> **Exercise inputs**:

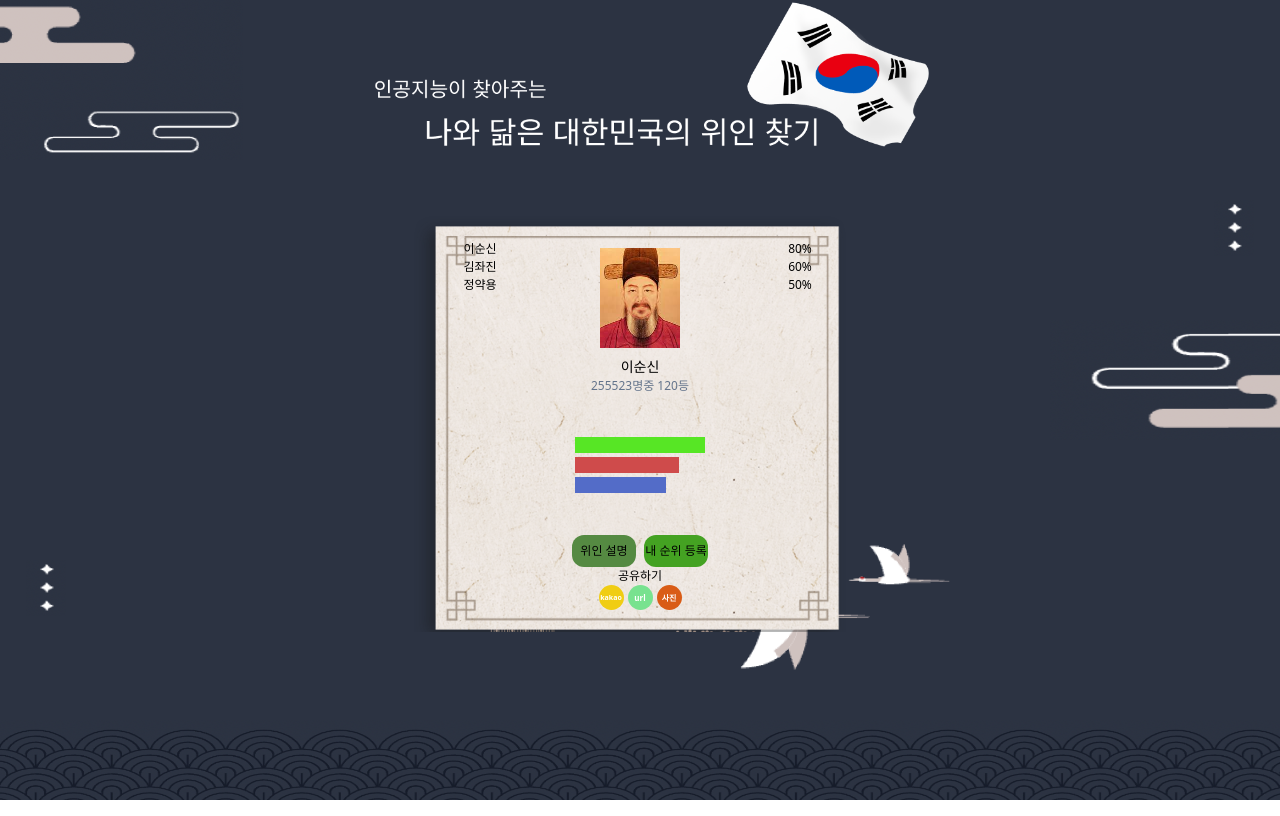
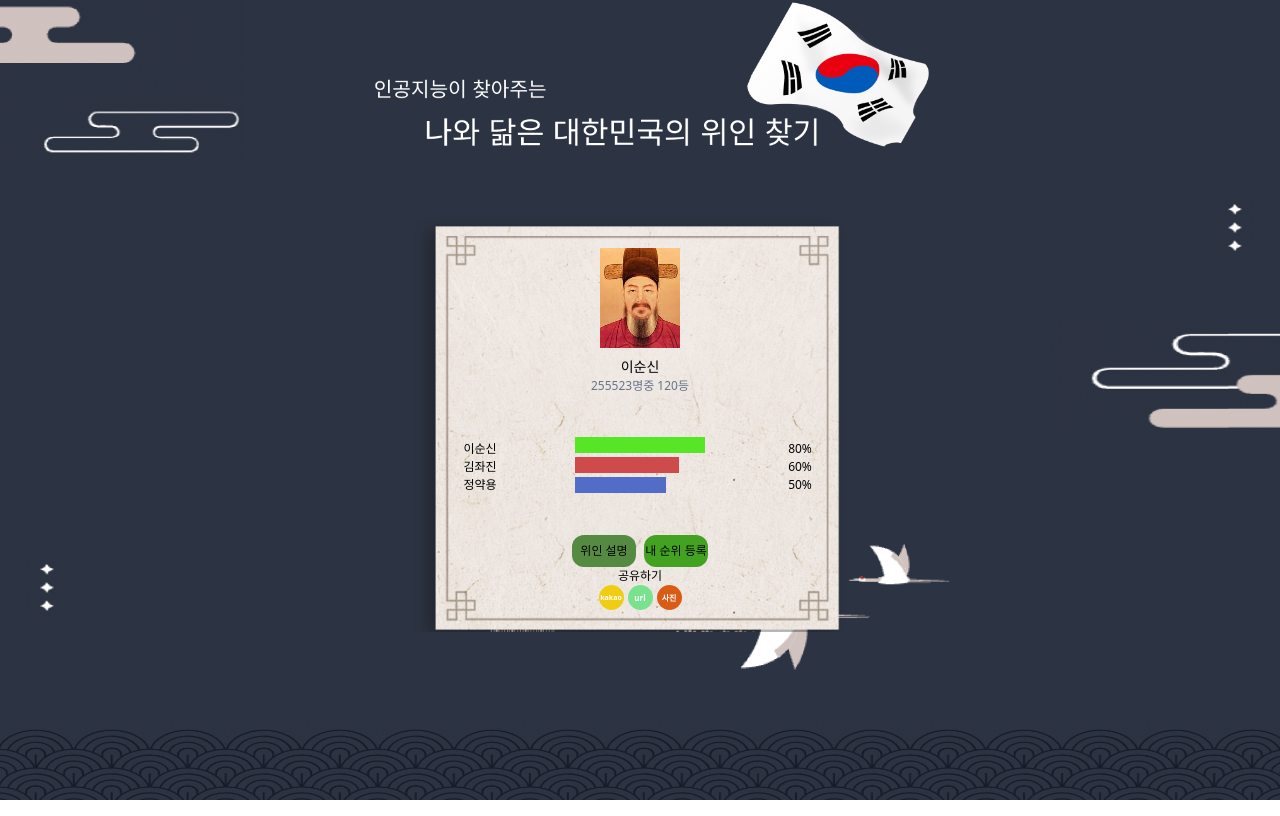
Before and after one commit to sungnam-team-b/frontend, a React (Create React App) app: page / in a window 1280 px wide. Built offline with nearby package versions, Linux system fonts and the light colour scheme.

Commit message:
fix : conflicts solved2

```diff
--- a/src/pages/Resultpage.tsx
+++ b/src/pages/Resultpage.tsx
@@ -23,7 +23,7 @@ function Resultpage() {
           >
             <div className="flex flex-row mt-14">
               <div className="w-[10rem]">
-                <div className="flex  grid place-items-center	text-xs  ">
+                <div className="flex  grid place-items-center	text-xs mt-[12.5rem] ">
                   <div>이순신</div>
                   <div>김좌진</div>
                   <div>정약용</div>
@@ -56,7 +56,7 @@ function Resultpage() {
                 </div>
               </div>
               <div className="w-[10rem]">
-                <div className="flex  grid place-items-center text-xs	 ">
+                <div className="flex  grid place-items-center text-xs mt-[12.5rem]	 ">
                   <div>80%</div>
                   <div>60%</div>
                   <div>50%</div>
```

> **Work instructions**: Show the lines of the records that include the string "pages".

> **Answer to the problem**:
--- a/src/pages/Resultpage.tsx
+++ b/src/pages/Resultpage.tsx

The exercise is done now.